Search is such a prominent part of the Web user experience that users have developed a firm mental model for how it's supposed to work. Users expect search to have three components:
A box where they can type words
A button labeled "search" that they click to run the search
A list of top results that's linear, prioritized, and appears on a new page -- the search engine results page (SERP)
In user testing, people tell us that they want search on websites and intranets to work like X , where X is their favorite major search engine. Luckily, all three of the major engines (Google, Yahoo, and MSN) work the same: exactly as stated in the list above.

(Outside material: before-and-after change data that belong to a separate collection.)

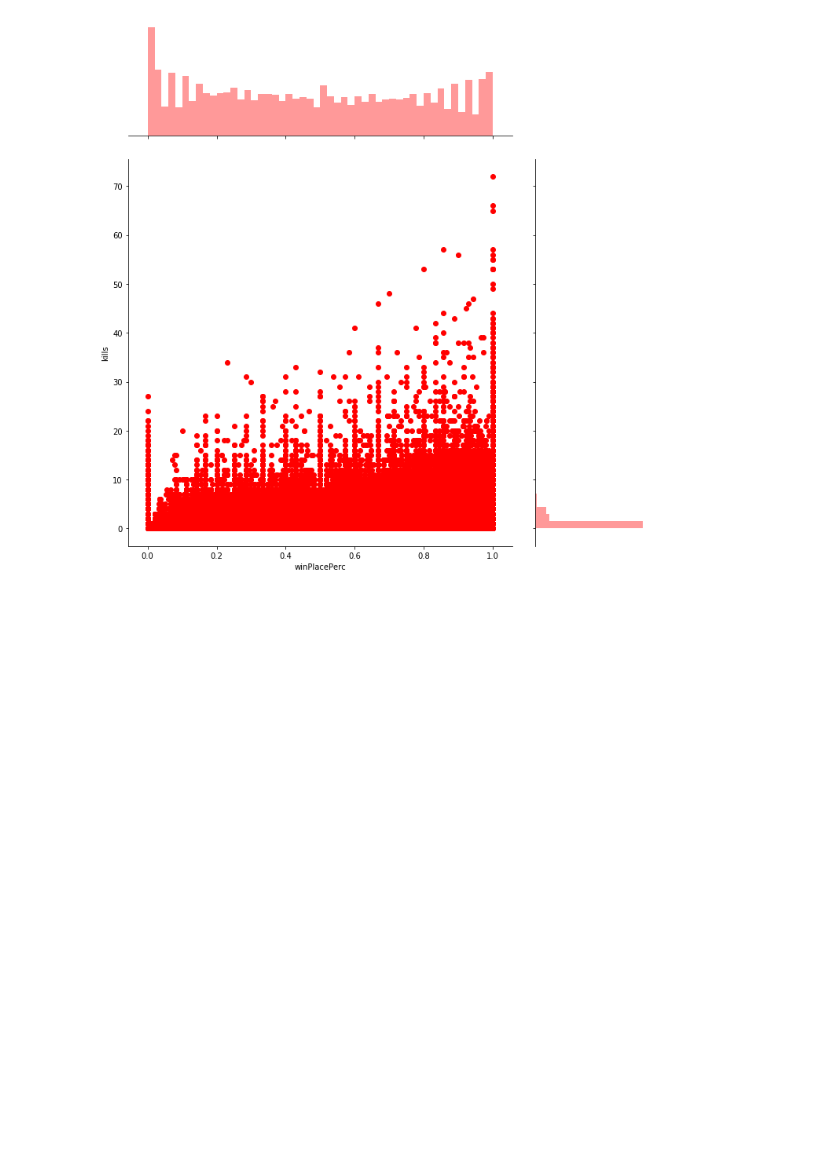
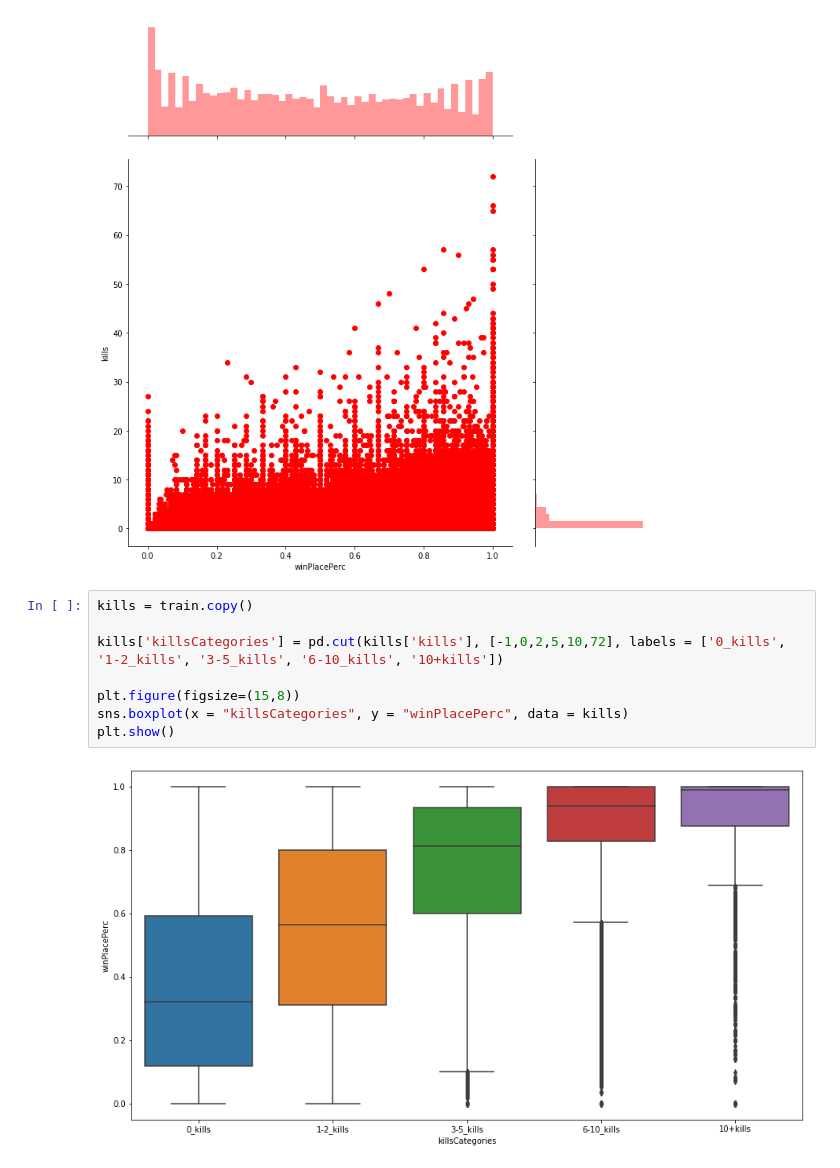
Before and after one commit to Sen-Ma/PUBG-Kaggle, a Jupyter notebook: PUBG_EDA_is_Fun.ipynb, the cells around one changed output. Drawn from its saved outputs; the diff is of its cells as text; blank space fills up the shorter version.

```diff
--- a/PUBG_EDA_is_Fun.ipynb
+++ b/PUBG_EDA_is_Fun.ipynb
@@ -100,3 +91,13 @@ sns.jointplot(x = "winPlacePerc", y = "kills", data = train, height =10, ratio =
 plt.show()
 # %% [output]
 [figure]
+# %%
+kills = train.copy()
+
+kills['killsCategories'] = pd.cut(kills['kills'], [-1,0,2,5,10,72], labels = ['0_kills', '1-2_kills', '3-5_kills', '6-10_kills', '10+kills'])
+
+plt.figure(figsize=(15,8))
+sns.boxplot(x = "killsCategories", y = "winPlacePerc", data = kills)
+plt.show()
+# %% [output]
+[figure, added]
```
Also changed, not shown: parts of 12 cells of this notebook.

Deviating from this expected design almost always causes usability problems. Sites that separate out some search results and place them in boxes risk having these links overlooked because users often assume they're ads. Instead, such "best bets" should be the first items in the linear list. (Typically, users don't care that items are editorial, rather than algorithmic, selections.) Also, scoped search that covers only a current subsite often misleads users who rarely have to consider what's being searched.

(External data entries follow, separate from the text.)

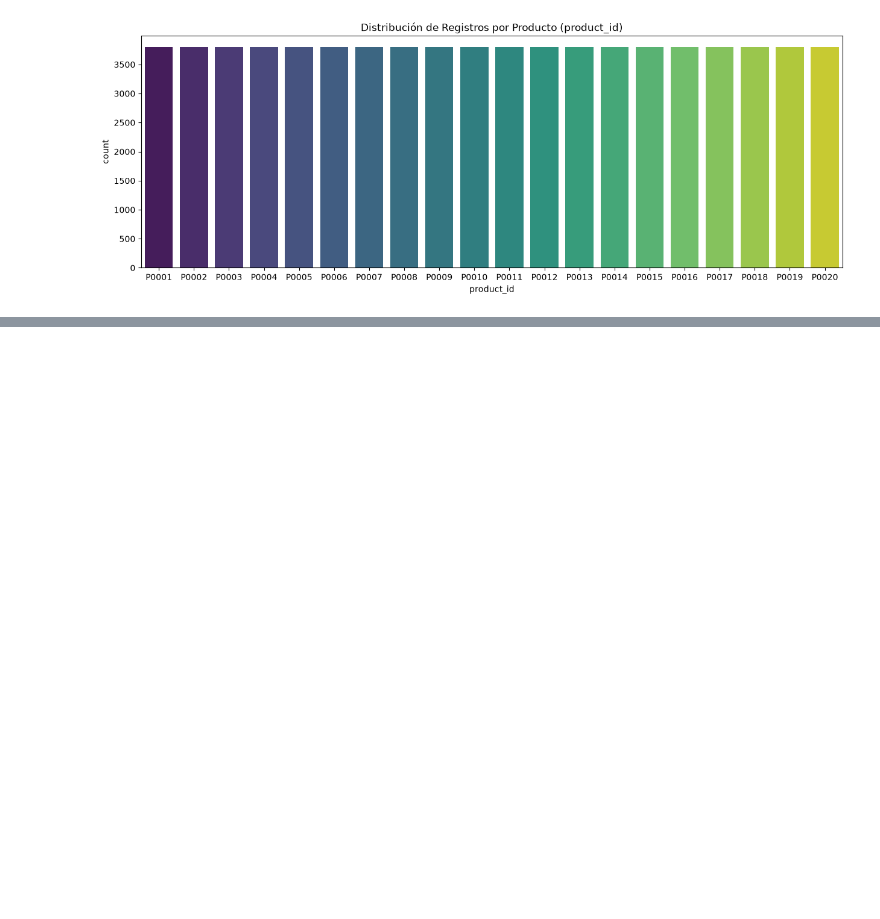
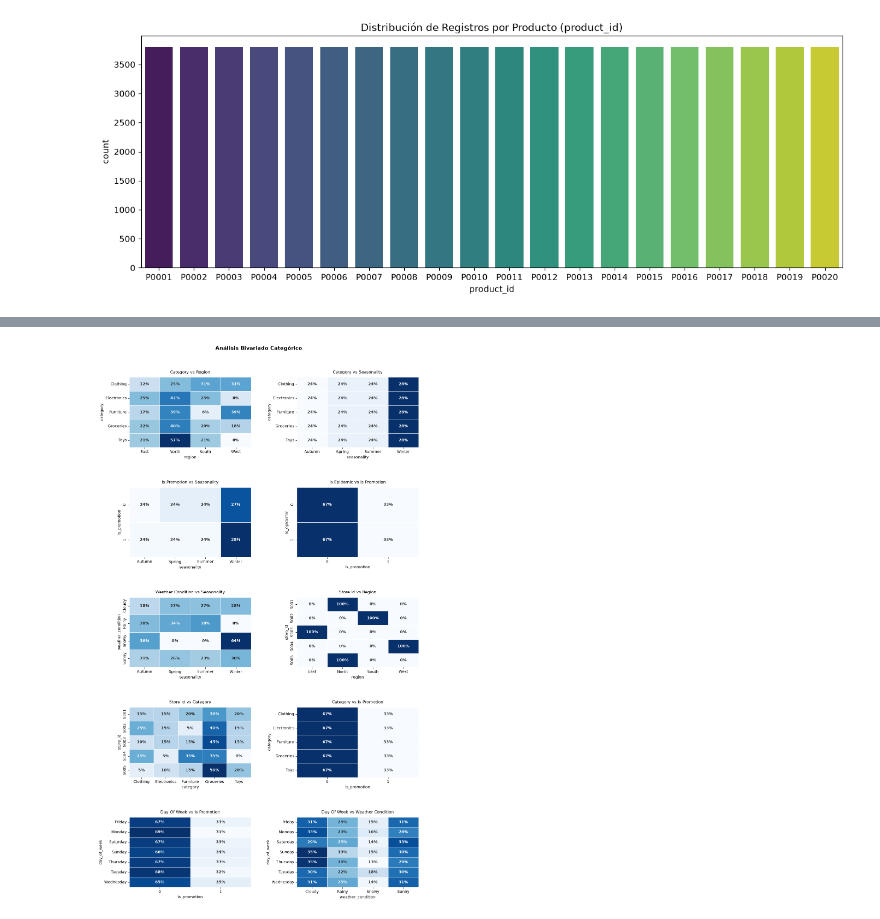
Before and after one commit to diegorod14/20261_Business_Predictive_Analytics, a Jupyter notebook: Notebooks/EDA.ipynb, the cells around one changed output, grey strips where cells are left out. Cells and saved outputs as stored; diff of their text form; code cells hidden in the pictures; blank space fills up the shorter version.

```diff
--- a/Notebooks/EDA.ipynb
+++ b/Notebooks/EDA.ipynb
@@ -144,20 +155,0 @@ df_num.describe().T
-# %%
-import matplotlib.pyplot as plt
-import seaborn as sns
-
-columnas_num = [col for col in df_num.columns if col not in ['year', 'month', 'day']]
-
-sns.set_palette("crest")
-fig, axes = plt.subplots(nrows=len(columnas_num), ncols=2, figsize=(12, 3 * len(columnas_num)))
-
-for i, col in enumerate(columnas_num):
-    sns.boxplot(data=df_num, y=col, ax=axes[i, 0], flierprops={'marker': 'o', 'alpha': 0.2, 'markersize': 3})
-    axes[i, 0].set_title(f'Boxplot de {col}', fontsize=11, pad=8)
-    axes[i, 0].set(xlabel='', ylabel='')
-
-    sns.histplot(data=df_num, x=col, bins=40, ax=axes[i, 1])
-    axes[i, 1].set_title(f'Histograma de {col}', fontsize=11, pad=8)
-    axes[i, 1].set(xlabel='', ylabel='')
-
-plt.tight_layout()
-plt.show()
@@ -165,0 +163,40 @@ plt.show()
+# %%
+pares = [
+    ("category", "region"),
+    ("category", "seasonality"),
+    ("is_promotion", "seasonality"),
+    ("is_epidemic", "is_promotion"),
+    ("weather_condition", "seasonality"),
+    ("store_id", "region"),
+    ("store_id", "category"),
+    ("category", "is_promotion"),
+    ("day_of_week", "is_promotion"),
+    ("day_of_week", "weather_condition"),
+]
+validos = [(c1, c2) for c1, c2 in pares if c1 in df.columns and c2 in df.columns]
+
+# Lienzo
+fig, axes = plt.subplots( nrows=(len(validos) + 1) // 2, ncols=2, figsize=(12, 4 * ((len(validos) + 1) // 2)) )
+axes = np.array(axes).flatten()
+
+# Bucle para dibujar los heatmaps
+for i, (c1, c2) in enumerate(validos):
+    ct = pd.crosstab(df[c1], df[c2], normalize="index")
+
+    sns.heatmap(ct, annot=True, fmt=".0%",
+        cmap="Blues", cbar=False, linewidths=0.5,
+        ax=axes[i], annot_kws={"weight": "bold"},
+    )
+
+    axes[i].set_title(  f"{c1.replace('_', ' ').title()} vs {c2.replace('_', ' ').title()}", fontsize=11, pad=10,)
+    axes[i].set(xlabel=c2, ylabel=c1)
+
+# Limpieza
+for j in range(len(validos), len(axes)):
+    fig.delaxes(axes[j])
+
+plt.suptitle( "Análisis Bivariado Categórico", fontsize=14, weight="bold", y=1.02,)
+plt.tight_layout(h_pad=5.5, w_pad=4.0)
+plt.show()
+# %% [output]
+[figure, added]
```
Also changed, not shown: parts of 37 cells of this notebook, 8 other files.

Earlier guidelines for search usability continue to hold, and are becoming even more important with the new mental model. The dominant search engines comply with all the main usability guidelines, which is obviously a major reason that they're on top. Today, the guidelines don't just describe good search; they describe expected search.
When is a Search "Search"?
Given how ingrained it is, it's crucial that you avoid invoking a user's mental model of search for other interactions. Don't use a "Search" button for parametric search. Although often useful, such searches don't fit the design pattern for search. You should thus call them something else to avoid confusing users.
A classic parametric search example is when you search a shoe site by specifying your shoe size, width, color, brand, and style. This is a great way of identifying shoes to buy, and certainly much more useful than a keyword search. Problems arise, however, when the action button is labeled "Search."
In our experience, when users see a fat "Search" button, they're likely to frantically look for "the box where I type my words." The mental model is so strong that the label "Search" equals keyword searching, not other types of search.
Most database programmers view parametric queries and other types of retrievals as a form of search. Fine. Just call it something else in the user interface.
Currently, there's no single winning label for non-keyword search, but Find and Retrieve seem to work well. For winnowing, you can use labels like "Refine Results." But don't use such labels for keyword search -- when there's a box for users to type words, label the action button "Search."
Finally, advanced search that combines keyword searching with other search forms can be helpful, but it should be a secondary option that's only displayed when users ask for it.
Users are now forming mental models that they expect to apply across the Web, and even to their intranets. This is good. Existing knowledge of interaction techniques lets users focus on their goals, not the mechanics of operating the interface. All this breaks down, however, if your design conflicts with users' preconceived mental models. Don't commit this sin.